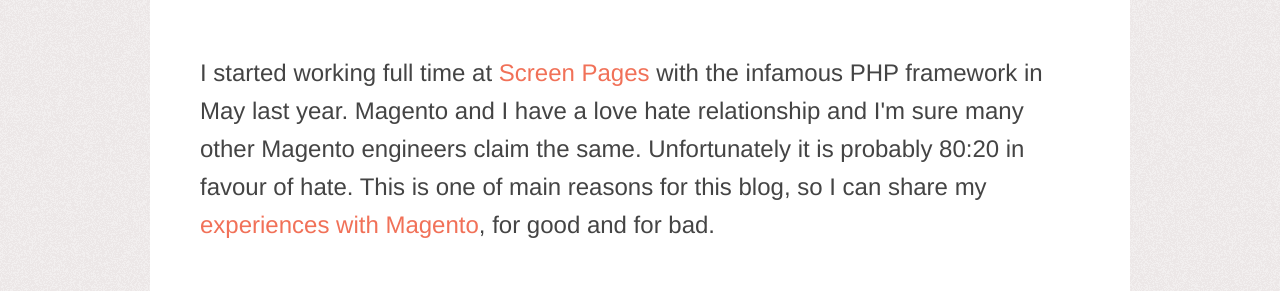
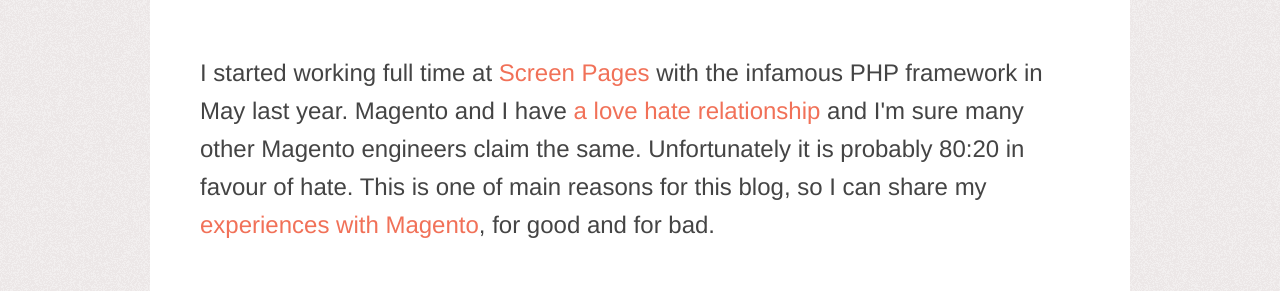
Before and after one commit to m4tthumphrey/jekyll, a Jekyll site: the page built from about.html, in a window 1280 px wide. Shown: the part 789-1080 px from the top of the page. Built offline with Jekyll 4.4.1, drawn with Linux system fonts in a browser that asks for light colours; comment, search, counter and statistics services are not loaded; part of the change alters nothing that is shown.

```diff
--- a/about.html
+++ b/about.html
@@ -12,7 +12,7 @@ title: About me
 
           <p>After working for several web design agencies I decided to make the switch to freelancing in 2011. TL;DR: <a href="#">It didn't work out</a>.</p>
 
-          <p>I started working full time at <a href="http://www.screenpages.com">Screen Pages</a> with the infamous PHP framework in May last year. Magento and I have a love hate relationship and I'm sure many other Magento engineers claim the same. Unfortunately it is probably 80:20 in favour of hate. This is one of main reasons for this blog, so I can share my <a href="#">experiences with Magento</a>, for good <em>and</em> for bad.</p>
+          <p>I started working full time at <a href="http://www.screenpages.com">Screen Pages</a> with the infamous PHP framework in May last year. Magento and I have <a href="http://www.gxjansen.com/my-life-with-magento/" target="_blank">a love hate relationship</a> and I'm sure many other Magento engineers claim the same. Unfortunately it is probably 80:20 in favour of hate. This is one of main reasons for this blog, so I can share my <a href="#">experiences with Magento</a>, for good <em>and</em> for bad.</p>
 
           <p>Whilst working at Screen Pages I completed the Magento Developer Certfication. I have strong views on certification exams, the <a href="#">MDC</a> in particular.</p>
 
```
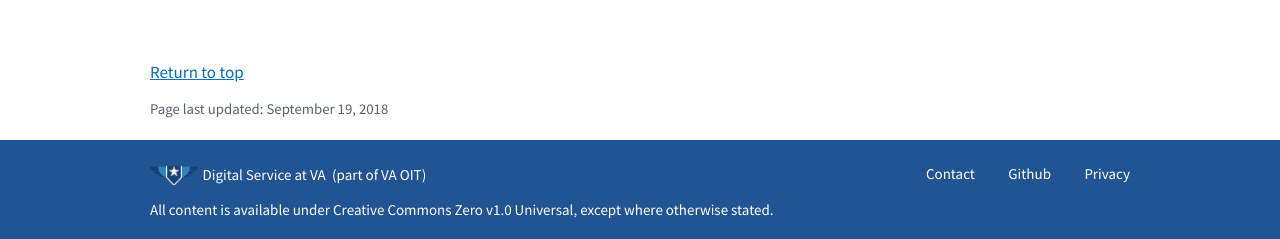
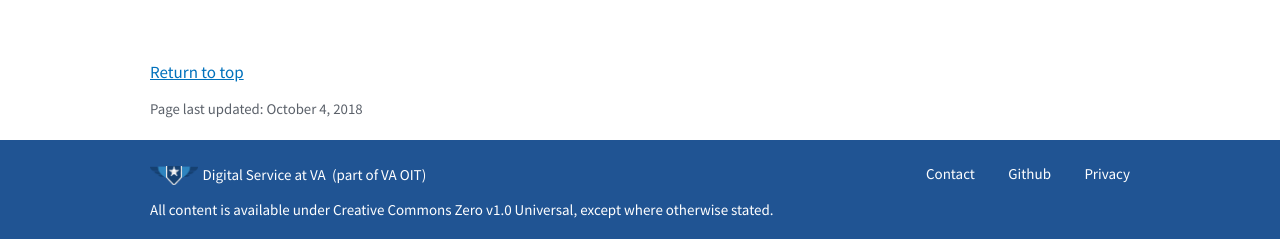
Before and after one commit to department-of-veterans-affairs/va-digital-service-handbook, a Jekyll site: the page built from _pages/delivery/build-and-test-2.md, in a window 1280 px wide and 900 px high, scrolled down 1884 px. Shown: the part 658-897 px from the top of the window. Built offline with Jekyll 4.4.1, drawn with Linux system fonts in a browser that asks for light colours; nearby versions of some CDN libraries; part of the change alters nothing that is shown.

```diff
--- a/_pages/delivery/build-and-test-2.md
+++ b/_pages/delivery/build-and-test-2.md
@@ -1,6 +1,6 @@
 ---
 #
-modified-date: September 19, 2018
+modified-date: October 4, 2018
 #
 # See the Github wiki for how to edit content on this page and markdown styles you can use:
 # link here
@@ -106,7 +106,7 @@ permalink: /delivery/build-and-test/activities
 
 1. Conduct <a title="Go to qa testing" href="https://github.com/department-of-veterans-affairs/vets-work-practices/blob/master/Testing/cross-browser-manual-testing.md" target="_blank">cross-browser QA testing</a>.
 
-1. Set up <a title="Go to Google Analytics setup" href="https://department-of-veterans-affairs.github.io/va-digital-services-platform-docs/docs/vets-developer-docs/google-analytics" target="_blank">Google Analytics</a>.
+1. Set up <a title="Go to Google Analytics setup" href="https://github.com/department-of-veterans-affairs/vets-work-practices/blob/master/Reviews-External-Contractors/request-google-analytics.md" target="_blank">Google Analytics</a>.
 
 1. Request a <a href="https://github.com/department-of-veterans-affairs/vets-work-practices/blob/master/Reviews-External-Contractors/request-ato-reviews.md#request-a-pre-launch-ato-review" target="_blank">Pre-launch ATO review</a>.
 
@@ -116,7 +116,7 @@ permalink: /delivery/build-and-test/activities
 
 1. Perform [user acceptance testing (UAT)]({{site.baseurl}}/resources/more/uat).
 
-1. Review your MVP with the [Call Center]({{site.baseurl}}/resources/more/call-center).
+1. Review your MVP with the <a href="https://github.com/department-of-veterans-affairs/vets-work-practices/blob/master/Reviews-External-Contractors/request-contact-center-review.md" target="_blank">Call Center</a>.
 
 <!--1. Set up [live service details]({{site.baseurl}}/resources/more/service-details).-->
 
```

+++++

■ The problem
Return, from the material above, every line with the word "more".

■ Solution to this problem
 1. Perform [user acceptance testing (UAT)]({{site.baseurl}}/resources/more/uat).
-1. Review your MVP with the [Call Center]({{site.baseurl}}/resources/more/call-center).
 <!--1. Set up [live service details]({{site.baseurl}}/resources/more/service-details).-->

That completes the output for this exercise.